▶ _Dataset entries_:
....
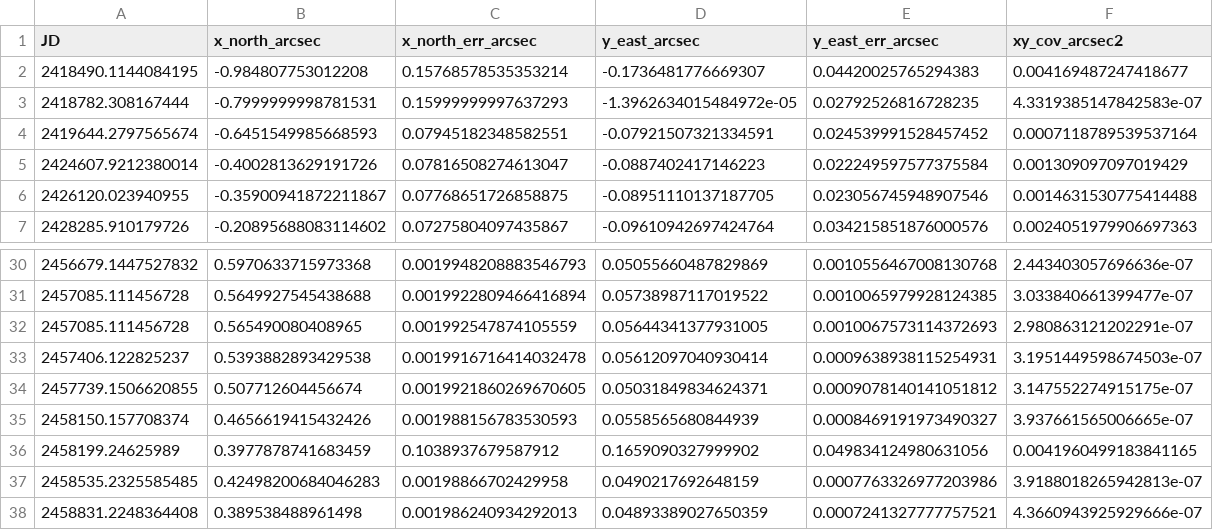
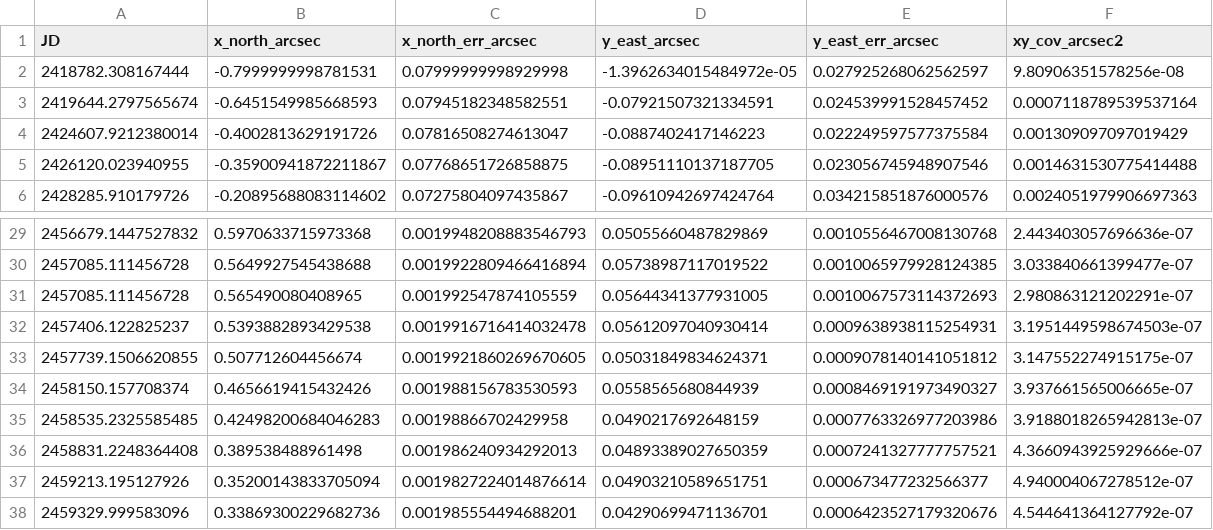
Before and after one commit to szunigaf/HD98800-orbit, a CSV file: AaAbB/CSV/astroAB_xy.csv, drawn as a sheet; only a part is shown, gaps mark what is left out; the shorter side is filled out with more unchanged rows.

```diff
--- a/AaAbB/CSV/astroAB_xy.csv
+++ b/AaAbB/CSV/astroAB_xy.csv
@@ -1,4 +1,3 @@
 JD,x_north_arcsec,x_north_err_arcsec,y_east_arcsec,y_east_err_arcsec,xy_cov_arcsec2
-2418490.1144084195,-0.984807753012208,0.15768578535353214,-0.1736481776669307,0.04420025765294383,0.004169487247418677
-2418782.308167444,-0.7999999998781531,0.15999999997637293,-1.3962634015484972e-05,0.02792526816728235,4.3319385147842583e-07
+2418782.308167444,-0.7999999998781531,0.07999999998929998,-1.3962634015484972e-05,0.027925268062562597,9.80906351578256e-08
 2419644.2797565674,-0.6451549985668593,0.07945182348582551,-0.07921507321334591,0.024539991528457452,0.0007118789539537164
@@ -35,3 +34,2 @@ JD,x_north_arcsec,x_north_err_arcsec,y_east_arcsec,y_east_err_arcsec,xy_cov_arcs
 2458150.157708374,0.4656619415432426,0.001988156783530593,0.0558565680844939,0.0008469191973490327,3.937661565006665e-07
-2458199.24625989,0.3977878741683459,0.1038937679587912,0.1659090327999902,0.049834124980631056,0.0041960499183841165
 2458535.2325585485,0.42498200684046283,0.00198866702429958,0.0490217692648159,0.0007763326977203986,3.9188018265942813e-07
```
Also changed, not shown: AB/CSV/AB_posterior_Mass_plx_RVs_Solution_I.csv, AB/CSV/AB_posterior_Solution_I.csv, 19 other files.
....
▶ _Goal of the exercise_:
Where a line of the listing holds the string "AaAbB", copy that line.

▶ _Solution to this exercise_:
Before and after one commit to szunigaf/HD98800-orbit, a CSV file: AaAbB/CSV/astroAB_xy.csv, drawn as a sheet; only a part is shown, gaps mark what is left out; the shorter side is filled out with more unchanged rows.
--- a/AaAbB/CSV/astroAB_xy.csv
+++ b/AaAbB/CSV/astroAB_xy.csv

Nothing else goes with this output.